[Stored entries]
=== Section Start ===

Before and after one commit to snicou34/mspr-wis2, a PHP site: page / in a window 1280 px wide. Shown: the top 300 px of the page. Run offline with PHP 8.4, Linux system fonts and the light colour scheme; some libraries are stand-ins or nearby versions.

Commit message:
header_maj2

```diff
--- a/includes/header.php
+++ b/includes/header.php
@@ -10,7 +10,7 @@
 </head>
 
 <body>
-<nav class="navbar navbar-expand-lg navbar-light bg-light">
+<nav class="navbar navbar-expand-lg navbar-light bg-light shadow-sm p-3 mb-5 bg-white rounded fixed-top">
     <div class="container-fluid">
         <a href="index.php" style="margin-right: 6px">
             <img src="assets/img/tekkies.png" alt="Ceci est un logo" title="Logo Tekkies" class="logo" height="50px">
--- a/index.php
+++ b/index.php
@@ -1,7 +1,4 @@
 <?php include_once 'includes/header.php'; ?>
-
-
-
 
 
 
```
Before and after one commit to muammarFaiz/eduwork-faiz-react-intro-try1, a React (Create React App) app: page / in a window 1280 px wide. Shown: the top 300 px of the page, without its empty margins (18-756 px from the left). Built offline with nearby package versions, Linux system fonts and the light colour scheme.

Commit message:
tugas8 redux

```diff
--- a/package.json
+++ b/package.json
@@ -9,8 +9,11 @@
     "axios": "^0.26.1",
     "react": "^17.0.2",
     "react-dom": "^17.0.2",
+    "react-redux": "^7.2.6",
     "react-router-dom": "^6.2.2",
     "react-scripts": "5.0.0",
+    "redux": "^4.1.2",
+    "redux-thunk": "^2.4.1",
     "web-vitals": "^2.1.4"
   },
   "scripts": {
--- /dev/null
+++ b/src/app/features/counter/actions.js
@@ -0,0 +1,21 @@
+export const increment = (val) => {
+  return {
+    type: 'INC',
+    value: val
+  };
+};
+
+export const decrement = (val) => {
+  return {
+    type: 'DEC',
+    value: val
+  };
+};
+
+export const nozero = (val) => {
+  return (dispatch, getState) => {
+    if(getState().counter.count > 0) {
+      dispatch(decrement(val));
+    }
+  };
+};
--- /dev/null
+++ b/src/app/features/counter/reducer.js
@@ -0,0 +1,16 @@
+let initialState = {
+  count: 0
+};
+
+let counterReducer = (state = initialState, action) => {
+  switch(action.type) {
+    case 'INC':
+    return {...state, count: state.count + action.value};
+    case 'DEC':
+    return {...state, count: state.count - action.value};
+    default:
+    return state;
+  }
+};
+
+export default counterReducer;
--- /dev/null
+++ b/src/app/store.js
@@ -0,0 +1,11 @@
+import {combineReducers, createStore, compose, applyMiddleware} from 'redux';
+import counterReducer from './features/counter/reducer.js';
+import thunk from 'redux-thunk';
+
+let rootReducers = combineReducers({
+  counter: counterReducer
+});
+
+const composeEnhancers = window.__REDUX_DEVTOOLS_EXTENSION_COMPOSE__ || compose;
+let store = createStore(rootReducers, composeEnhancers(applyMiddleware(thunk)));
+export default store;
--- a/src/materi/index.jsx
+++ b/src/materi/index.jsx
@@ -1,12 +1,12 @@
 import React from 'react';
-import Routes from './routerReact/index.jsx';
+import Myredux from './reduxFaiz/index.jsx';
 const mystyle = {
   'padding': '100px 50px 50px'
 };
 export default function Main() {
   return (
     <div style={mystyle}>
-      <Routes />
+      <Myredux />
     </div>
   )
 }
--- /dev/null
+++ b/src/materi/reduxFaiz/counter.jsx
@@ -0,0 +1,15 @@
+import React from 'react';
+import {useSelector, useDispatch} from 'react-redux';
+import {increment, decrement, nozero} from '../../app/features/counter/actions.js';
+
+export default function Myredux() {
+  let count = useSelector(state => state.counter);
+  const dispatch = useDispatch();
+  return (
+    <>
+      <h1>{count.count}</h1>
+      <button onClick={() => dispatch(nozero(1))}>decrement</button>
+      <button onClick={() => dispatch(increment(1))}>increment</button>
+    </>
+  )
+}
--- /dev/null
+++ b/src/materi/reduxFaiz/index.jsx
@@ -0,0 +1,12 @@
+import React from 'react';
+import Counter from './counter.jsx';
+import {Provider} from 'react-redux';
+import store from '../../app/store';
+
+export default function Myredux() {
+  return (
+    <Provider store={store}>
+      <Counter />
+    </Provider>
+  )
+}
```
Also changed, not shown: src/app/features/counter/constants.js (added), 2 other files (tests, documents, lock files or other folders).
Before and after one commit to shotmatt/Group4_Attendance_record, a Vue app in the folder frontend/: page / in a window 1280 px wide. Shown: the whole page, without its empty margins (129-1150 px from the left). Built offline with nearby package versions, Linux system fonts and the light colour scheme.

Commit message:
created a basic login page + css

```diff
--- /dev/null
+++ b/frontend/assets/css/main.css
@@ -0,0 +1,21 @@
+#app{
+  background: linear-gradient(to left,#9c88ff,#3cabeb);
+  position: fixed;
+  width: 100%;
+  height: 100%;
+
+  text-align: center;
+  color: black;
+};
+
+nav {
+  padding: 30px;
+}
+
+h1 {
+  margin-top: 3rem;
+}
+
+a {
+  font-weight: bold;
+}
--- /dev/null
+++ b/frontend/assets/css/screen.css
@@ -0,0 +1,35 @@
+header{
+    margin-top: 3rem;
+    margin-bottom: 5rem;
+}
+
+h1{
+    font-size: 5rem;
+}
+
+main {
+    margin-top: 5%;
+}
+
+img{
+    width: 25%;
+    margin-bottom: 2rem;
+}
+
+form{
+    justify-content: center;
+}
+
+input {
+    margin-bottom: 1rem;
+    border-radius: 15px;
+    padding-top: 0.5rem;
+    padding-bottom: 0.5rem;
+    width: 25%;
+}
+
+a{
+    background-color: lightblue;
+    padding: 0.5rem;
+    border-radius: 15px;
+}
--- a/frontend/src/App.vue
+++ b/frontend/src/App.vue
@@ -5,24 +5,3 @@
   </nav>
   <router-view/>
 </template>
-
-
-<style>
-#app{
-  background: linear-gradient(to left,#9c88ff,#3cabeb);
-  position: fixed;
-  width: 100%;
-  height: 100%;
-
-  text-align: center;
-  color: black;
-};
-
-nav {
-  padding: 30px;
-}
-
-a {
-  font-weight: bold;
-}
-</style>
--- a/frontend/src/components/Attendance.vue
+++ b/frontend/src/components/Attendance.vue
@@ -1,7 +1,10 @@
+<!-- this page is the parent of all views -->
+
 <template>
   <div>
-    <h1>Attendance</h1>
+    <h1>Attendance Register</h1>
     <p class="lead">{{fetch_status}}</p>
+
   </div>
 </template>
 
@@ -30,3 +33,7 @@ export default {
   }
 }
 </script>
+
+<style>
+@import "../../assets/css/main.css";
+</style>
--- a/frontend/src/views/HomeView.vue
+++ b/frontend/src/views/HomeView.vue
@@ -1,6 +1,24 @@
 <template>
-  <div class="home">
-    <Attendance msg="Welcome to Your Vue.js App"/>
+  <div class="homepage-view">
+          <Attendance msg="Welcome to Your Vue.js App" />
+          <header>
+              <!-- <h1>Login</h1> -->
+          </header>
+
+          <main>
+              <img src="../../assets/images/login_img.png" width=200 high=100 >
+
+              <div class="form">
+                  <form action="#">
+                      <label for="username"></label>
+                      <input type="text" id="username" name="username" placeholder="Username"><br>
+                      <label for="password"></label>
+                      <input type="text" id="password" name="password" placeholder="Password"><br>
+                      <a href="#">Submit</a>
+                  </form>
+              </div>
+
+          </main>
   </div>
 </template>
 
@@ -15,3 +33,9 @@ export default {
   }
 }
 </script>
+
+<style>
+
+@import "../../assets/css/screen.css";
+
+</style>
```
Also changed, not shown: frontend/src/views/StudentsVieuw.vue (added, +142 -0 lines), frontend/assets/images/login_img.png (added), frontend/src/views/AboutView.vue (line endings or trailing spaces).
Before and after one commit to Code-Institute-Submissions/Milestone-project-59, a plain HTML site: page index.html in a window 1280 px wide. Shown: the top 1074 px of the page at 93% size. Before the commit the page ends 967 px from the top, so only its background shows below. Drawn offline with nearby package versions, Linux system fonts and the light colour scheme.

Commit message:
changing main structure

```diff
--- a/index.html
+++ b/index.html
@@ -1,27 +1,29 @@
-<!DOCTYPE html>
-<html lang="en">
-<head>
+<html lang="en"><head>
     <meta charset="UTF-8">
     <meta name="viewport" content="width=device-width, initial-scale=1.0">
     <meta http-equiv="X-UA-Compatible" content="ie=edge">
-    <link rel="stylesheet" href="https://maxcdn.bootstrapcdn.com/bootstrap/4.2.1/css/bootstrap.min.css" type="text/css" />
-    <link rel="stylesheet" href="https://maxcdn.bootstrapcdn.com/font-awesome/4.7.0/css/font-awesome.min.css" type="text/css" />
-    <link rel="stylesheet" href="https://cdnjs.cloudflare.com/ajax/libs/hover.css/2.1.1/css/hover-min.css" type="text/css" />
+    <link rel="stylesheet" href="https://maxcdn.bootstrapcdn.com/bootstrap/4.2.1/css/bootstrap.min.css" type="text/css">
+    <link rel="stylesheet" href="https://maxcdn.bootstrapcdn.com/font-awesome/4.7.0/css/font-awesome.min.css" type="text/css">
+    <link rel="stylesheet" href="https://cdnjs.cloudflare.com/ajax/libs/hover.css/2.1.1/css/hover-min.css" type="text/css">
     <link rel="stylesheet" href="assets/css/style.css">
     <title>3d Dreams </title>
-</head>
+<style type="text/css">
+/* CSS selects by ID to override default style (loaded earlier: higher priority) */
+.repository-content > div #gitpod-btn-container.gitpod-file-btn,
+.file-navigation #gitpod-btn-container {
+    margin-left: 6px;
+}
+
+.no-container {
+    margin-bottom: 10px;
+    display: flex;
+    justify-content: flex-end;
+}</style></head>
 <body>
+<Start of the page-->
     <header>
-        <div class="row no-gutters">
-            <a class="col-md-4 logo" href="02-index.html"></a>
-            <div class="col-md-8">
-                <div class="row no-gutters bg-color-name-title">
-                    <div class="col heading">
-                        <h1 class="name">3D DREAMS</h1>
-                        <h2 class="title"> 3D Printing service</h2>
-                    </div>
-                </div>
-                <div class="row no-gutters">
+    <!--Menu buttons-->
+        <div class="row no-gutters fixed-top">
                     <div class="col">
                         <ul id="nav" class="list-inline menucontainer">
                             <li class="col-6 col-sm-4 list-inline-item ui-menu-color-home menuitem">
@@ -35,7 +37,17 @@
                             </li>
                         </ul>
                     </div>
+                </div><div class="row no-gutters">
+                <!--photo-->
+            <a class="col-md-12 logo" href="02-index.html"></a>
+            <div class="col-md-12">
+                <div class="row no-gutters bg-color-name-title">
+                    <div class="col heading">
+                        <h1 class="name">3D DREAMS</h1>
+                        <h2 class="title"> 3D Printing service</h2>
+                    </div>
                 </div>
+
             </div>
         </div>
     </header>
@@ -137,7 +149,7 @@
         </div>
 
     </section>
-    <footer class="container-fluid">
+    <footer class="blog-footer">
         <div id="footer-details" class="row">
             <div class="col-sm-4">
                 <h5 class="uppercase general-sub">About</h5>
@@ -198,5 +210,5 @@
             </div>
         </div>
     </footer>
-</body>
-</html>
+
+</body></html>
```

=== Section End ===

Wherever the word "gitpod" appears in a line of the data above, copy that line.

Answer space:
+.repository-content > div #gitpod-btn-container.gitpod-file-btn,
+.file-navigation #gitpod-btn-container {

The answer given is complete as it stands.